Records for this exercise:
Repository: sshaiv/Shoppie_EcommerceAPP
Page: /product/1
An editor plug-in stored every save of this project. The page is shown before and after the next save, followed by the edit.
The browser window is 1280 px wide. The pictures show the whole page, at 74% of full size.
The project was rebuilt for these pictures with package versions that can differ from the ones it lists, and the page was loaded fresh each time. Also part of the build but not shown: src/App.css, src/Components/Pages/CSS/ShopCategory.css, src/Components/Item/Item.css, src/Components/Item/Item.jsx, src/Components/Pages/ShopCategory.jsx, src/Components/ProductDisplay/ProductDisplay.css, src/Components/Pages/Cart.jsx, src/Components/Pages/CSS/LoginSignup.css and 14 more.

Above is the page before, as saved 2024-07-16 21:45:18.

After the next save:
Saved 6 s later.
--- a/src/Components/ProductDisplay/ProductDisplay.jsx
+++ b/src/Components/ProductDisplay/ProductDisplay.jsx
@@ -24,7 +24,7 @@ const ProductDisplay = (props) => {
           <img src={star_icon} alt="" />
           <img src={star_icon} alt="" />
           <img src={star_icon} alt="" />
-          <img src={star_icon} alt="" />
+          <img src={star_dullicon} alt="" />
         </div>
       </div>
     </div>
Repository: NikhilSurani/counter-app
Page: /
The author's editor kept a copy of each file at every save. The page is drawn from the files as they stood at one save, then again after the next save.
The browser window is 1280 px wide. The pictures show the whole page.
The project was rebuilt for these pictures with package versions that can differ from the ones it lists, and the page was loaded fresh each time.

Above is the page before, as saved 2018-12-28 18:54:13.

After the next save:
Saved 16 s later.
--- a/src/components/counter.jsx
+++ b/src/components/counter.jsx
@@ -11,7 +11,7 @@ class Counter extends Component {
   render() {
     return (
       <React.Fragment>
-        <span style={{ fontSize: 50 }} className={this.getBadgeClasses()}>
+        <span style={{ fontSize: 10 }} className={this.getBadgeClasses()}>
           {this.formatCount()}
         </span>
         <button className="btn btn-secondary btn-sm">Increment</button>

Prompt:
The response must be an exact reproduction of all the entries.

Written solution:
Repository: sshaiv/Shoppie_EcommerceAPP
Page: /product/1
An editor plug-in stored every save of this project. The page is shown before and after the next save, followed by the edit.
The browser window is 1280 px wide. The pictures show the whole page, at 74% of full size.
The project was rebuilt for these pictures with package versions that can differ from the ones it lists, and the page was loaded fresh each time. Also part of the build but not shown: src/App.css, src/Components/Pages/CSS/ShopCategory.css, src/Components/Item/Item.css, src/Components/Item/Item.jsx, src/Components/Pages/ShopCategory.jsx, src/Components/ProductDisplay/ProductDisplay.css, src/Components/Pages/Cart.jsx, src/Components/Pages/CSS/LoginSignup.css and 14 more.

Above is the page before, as saved 2024-07-16 21:45:18.

After the next save:
Saved 6 s later.
--- a/src/Components/ProductDisplay/ProductDisplay.jsx
+++ b/src/Components/ProductDisplay/ProductDisplay.jsx
@@ -24,7 +24,7 @@ const ProductDisplay = (props) => {
           <img src={star_icon} alt="" />
           <img src={star_icon} alt="" />
           <img src={star_icon} alt="" />
-          <img src={star_icon} alt="" />
+          <img src={star_dullicon} alt="" />
         </div>
       </div>
     </div>
Repository: NikhilSurani/counter-app
Page: /
The author's editor kept a copy of each file at every save. The page is drawn from the files as they stood at one save, then again after the next save.
The browser window is 1280 px wide. The pictures show the whole page.
The project was rebuilt for these pictures with package versions that can differ from the ones it lists, and the page was loaded fresh each time.

Above is the page before, as saved 2018-12-28 18:54:13.

After the next save:
Saved 16 s later.
--- a/src/components/counter.jsx
+++ b/src/components/counter.jsx
@@ -11,7 +11,7 @@ class Counter extends Component {
   render() {
     return (
       <React.Fragment>
-        <span style={{ fontSize: 50 }} className={this.getBadgeClasses()}>
+        <span style={{ fontSize: 10 }} className={this.getBadgeClasses()}>
           {this.formatCount()}
         </span>
         <button className="btn btn-secondary btn-sm">Increment</button>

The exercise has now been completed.